Experts discussed the potential economic effects of irregular migration at an event organized by the National University of Public Service’s Centre for Strategic and Defence Studies (NUPS CSDS), and the Migration Research Institute in cooperation.
“The migration wave of 2015 had affected the countries of the European Union variously, and its intensity has decreased significantly ever since”, observed Dr. Péter Tálas in his opening remarks. The Director of NUPS CSDS added that while around 2 million people had arrived to our continent three years ago, last year this number was “only” about 200 thousand. The Director indicated that while this was still a considerable number, the real problem is that the economic burden produced by the immigrants is not split evenly among the member states. Although all European countries are concerned with the issue of migration, there are actually 8–10 states on the continent that are especially affected by immigration. “Yet it is not the citizens of these countries that are most worried about the situation, but the people in the Baltic states and in Central Europe, where the effect of migration is felt to a much smaller degree”, stated Péter Tálas. The Director believes that in terms of economic effects, our view becomes realistic only if the experts investigate both the negative and the positive consequences.
“The recent Italian election results also indicate that the European citizens’ rational majority is seriously worried about irregular migration”, Dr. Balázs Orbán indicated in his presentation. The Director of Migration Research Institute said that the economic effects of mass immigration have been hardly dealt with by the experts, so it became relevant to research this area.

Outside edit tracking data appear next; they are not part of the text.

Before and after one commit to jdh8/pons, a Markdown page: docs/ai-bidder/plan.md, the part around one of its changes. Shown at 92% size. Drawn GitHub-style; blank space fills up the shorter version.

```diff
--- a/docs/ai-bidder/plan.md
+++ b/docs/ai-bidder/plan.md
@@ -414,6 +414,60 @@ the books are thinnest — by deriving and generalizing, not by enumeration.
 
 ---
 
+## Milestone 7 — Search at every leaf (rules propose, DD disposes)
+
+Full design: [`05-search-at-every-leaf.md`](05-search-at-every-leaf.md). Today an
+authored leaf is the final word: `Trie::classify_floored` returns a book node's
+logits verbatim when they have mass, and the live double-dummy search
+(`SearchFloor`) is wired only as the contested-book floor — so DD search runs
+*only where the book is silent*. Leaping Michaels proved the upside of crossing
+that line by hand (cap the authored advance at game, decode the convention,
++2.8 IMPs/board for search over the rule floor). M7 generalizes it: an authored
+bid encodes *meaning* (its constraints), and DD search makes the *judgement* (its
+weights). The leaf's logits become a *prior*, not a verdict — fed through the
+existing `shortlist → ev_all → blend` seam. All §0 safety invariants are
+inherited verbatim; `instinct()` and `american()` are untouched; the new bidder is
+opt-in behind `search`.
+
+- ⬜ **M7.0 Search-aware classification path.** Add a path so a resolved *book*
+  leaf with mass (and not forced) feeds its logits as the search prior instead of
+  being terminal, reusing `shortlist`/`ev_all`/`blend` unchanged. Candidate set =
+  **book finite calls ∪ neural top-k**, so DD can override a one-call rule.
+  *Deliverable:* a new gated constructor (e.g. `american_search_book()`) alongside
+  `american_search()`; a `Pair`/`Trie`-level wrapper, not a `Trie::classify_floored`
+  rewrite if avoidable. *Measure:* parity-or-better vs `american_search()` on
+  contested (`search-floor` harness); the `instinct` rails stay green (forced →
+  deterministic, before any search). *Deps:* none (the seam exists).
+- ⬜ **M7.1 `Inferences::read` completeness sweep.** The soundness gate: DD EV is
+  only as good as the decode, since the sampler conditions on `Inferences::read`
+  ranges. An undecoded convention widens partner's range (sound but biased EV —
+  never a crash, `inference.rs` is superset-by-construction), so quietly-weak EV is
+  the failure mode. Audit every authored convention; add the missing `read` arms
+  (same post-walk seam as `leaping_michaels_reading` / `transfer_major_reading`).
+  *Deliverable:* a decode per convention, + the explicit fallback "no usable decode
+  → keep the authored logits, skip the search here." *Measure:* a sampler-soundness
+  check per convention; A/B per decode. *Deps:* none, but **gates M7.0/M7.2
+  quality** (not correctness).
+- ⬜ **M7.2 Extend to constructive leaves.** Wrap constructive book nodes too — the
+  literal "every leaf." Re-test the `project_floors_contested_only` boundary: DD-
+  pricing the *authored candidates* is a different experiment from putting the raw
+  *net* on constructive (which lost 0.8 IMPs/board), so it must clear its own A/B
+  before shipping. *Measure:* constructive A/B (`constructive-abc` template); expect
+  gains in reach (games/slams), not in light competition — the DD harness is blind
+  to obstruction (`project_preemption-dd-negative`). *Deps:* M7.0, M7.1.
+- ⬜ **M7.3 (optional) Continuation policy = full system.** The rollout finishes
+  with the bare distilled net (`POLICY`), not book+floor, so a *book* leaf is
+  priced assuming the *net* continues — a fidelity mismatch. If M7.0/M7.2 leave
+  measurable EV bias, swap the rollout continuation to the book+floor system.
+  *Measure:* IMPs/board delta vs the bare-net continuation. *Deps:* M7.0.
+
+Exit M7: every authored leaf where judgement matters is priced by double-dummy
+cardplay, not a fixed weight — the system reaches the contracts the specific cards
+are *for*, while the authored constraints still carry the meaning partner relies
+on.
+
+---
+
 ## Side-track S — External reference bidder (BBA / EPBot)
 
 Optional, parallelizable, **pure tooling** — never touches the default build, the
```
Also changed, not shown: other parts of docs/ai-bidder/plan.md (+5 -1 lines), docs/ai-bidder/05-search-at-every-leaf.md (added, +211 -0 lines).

He added that the large international organizations tend to overemphasize the positive effects of the phenomenon.
Previous experience indicates that the economic effects of migration are hard to put into numbers, thus all research and their results should be handled with care, according to Szabolcs Janik. The coworker Researcher of Migration Research Institute also said that this was even more difficult because irregular migration brought serious social tensions. While the classic theory of economics considered migration beneficial, the least few years brought forth several scientific opinions saying that mass migration does not yield benefits to any of its participants in the longer run. Uneducated immigrants that do not speak the language present a great problem, they are much harder to integrate, and all they do is increasing unemployment in the host country. The overall experience is that people arriving from countries outside the European Union are in a much more difficult situation than people arriving from another member state. According to data from the German Migration Office for the year 2015, only 17 percent of the people arriving with the mass migration had participated in higher education previously, only every third person spoke English at some level, and only two percent spoke German. It is estimated that caring for and integrating the immigrants will cost Germany 94 billion Euros until 2020. “The unemployment rate is clearly the highest among migrants arriving from countries outside the Union”, said Gábor Regős. The Director of the Macroeconomic Research Group at Századvég held that the tendency was similar in the employment rate. He added that irregular migration could have several disadvantages for the host country, leading to temporary overall wage reduction, more pressure on public services, unemployment and security problems as well.
Balázs Szepesi had a presentation about the possibilities of measuring the economic effects of migration processes. The managing Managing Director of HÉTFA Research Institute and Center of Analysis stated that an impact assessment should be conducted on migration-related decisions, and their consequences should be analyzed as well. The expert believes that this could greatly contribute to better understand the situation. Károly Lóránt talked about the relationship between demographics and migration at the event. The engineer-economist expert worked in Brussels for years, where he developed his own demographic model. In this, he drafted potential trends until 2020, which naturally included several estimates. The expert indicated that the worst scenario calculated with about 600–700 thousand Muslim immigrants per year, which could make Western Europe fully Islamized within just a few decades.